**Revision tracking records**
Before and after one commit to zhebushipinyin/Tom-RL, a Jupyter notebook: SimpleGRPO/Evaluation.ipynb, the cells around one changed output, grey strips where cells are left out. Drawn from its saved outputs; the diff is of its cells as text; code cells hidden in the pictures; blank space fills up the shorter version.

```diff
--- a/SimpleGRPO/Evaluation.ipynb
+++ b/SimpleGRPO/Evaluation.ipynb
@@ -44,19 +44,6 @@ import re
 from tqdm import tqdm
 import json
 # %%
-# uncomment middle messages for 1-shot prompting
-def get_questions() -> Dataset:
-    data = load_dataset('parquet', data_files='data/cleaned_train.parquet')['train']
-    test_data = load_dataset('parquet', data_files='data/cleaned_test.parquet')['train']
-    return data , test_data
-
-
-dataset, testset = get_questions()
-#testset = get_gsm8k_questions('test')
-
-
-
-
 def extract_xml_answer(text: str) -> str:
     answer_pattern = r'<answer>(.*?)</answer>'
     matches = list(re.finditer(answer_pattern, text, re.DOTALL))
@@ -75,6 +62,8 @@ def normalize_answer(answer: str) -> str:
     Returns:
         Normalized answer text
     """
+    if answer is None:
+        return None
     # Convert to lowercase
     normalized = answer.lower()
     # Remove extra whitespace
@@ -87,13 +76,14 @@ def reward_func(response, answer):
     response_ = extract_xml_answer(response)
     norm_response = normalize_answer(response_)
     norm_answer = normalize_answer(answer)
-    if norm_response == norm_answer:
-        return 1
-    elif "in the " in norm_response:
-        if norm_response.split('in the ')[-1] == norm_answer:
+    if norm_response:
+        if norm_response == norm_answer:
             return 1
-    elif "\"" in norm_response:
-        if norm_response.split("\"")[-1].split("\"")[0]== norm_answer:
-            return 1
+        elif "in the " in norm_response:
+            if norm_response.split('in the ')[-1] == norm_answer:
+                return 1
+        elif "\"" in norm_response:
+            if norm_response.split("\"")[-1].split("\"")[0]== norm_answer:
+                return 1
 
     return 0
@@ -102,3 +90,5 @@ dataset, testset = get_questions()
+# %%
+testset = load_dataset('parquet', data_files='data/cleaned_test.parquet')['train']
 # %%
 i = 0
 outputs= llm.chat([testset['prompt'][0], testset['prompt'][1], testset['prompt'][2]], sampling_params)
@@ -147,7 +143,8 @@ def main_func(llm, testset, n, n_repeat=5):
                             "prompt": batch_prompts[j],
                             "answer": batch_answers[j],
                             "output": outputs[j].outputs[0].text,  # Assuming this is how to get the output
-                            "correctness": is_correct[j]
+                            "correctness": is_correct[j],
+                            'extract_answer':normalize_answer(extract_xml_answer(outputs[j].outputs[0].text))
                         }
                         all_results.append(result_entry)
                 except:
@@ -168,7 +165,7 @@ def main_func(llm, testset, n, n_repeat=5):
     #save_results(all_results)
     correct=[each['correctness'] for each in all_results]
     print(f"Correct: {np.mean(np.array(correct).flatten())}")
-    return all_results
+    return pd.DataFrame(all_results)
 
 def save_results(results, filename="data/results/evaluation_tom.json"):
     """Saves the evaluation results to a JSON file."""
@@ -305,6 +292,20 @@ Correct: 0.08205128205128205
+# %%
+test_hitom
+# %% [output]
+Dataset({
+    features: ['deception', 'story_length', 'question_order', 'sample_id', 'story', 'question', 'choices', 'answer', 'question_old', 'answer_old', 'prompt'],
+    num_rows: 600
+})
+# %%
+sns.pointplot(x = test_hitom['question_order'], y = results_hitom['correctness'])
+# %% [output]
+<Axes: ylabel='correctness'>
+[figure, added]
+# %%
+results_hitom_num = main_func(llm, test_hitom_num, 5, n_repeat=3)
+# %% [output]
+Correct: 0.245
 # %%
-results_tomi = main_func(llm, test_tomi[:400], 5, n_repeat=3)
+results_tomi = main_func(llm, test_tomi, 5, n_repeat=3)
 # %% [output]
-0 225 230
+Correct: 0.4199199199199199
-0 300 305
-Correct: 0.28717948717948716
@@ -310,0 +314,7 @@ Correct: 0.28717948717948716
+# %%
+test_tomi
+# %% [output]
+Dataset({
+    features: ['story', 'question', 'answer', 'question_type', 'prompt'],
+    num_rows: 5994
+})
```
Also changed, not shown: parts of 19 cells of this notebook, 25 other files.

==

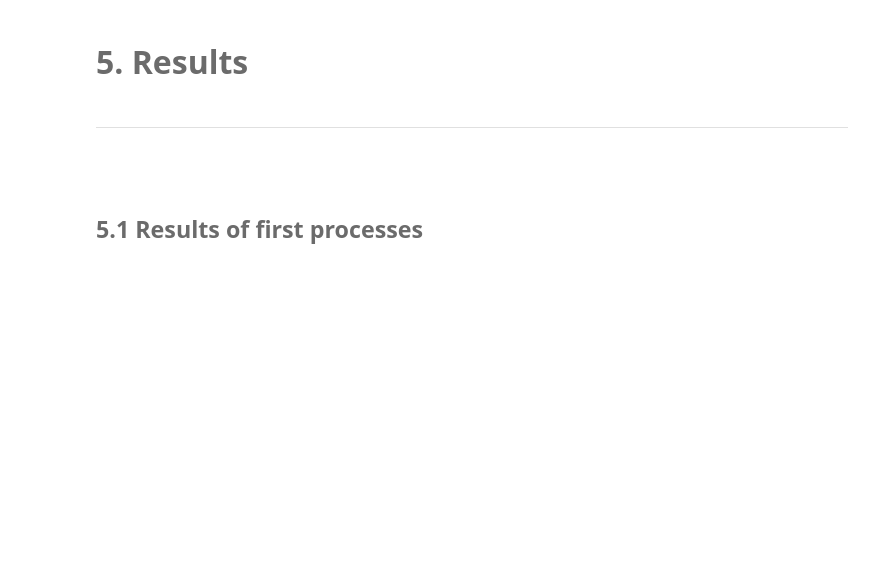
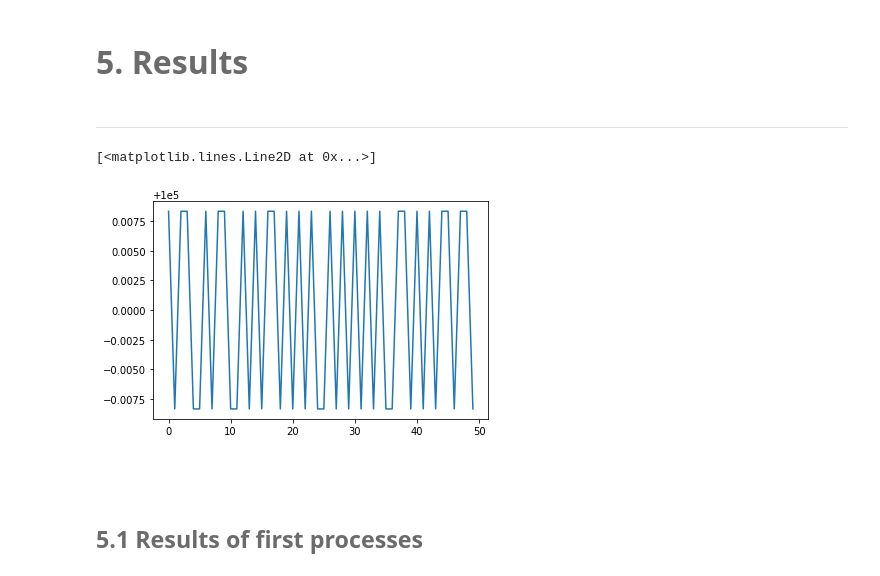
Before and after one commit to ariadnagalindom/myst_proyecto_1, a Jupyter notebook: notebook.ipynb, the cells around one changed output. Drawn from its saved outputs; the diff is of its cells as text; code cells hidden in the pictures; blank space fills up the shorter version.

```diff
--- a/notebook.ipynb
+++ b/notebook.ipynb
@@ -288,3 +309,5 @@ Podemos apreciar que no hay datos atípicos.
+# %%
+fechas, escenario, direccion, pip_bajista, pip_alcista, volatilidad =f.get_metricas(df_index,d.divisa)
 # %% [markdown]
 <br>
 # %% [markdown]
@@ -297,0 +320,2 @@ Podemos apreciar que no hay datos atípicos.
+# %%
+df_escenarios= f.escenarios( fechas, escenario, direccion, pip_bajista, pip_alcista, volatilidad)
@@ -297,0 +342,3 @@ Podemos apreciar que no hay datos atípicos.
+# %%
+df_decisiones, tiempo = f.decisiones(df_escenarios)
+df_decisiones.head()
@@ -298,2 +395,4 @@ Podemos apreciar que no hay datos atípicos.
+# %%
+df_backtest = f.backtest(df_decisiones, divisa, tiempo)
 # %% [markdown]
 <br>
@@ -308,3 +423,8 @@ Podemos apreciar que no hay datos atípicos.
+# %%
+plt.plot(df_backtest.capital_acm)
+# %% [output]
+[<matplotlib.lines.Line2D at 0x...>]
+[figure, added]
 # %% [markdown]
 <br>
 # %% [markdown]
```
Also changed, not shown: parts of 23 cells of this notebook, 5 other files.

**ACTIVITY**
How many lines in the data contain "text"? Answer with the number alone.

**OUTPUT BELOW**
7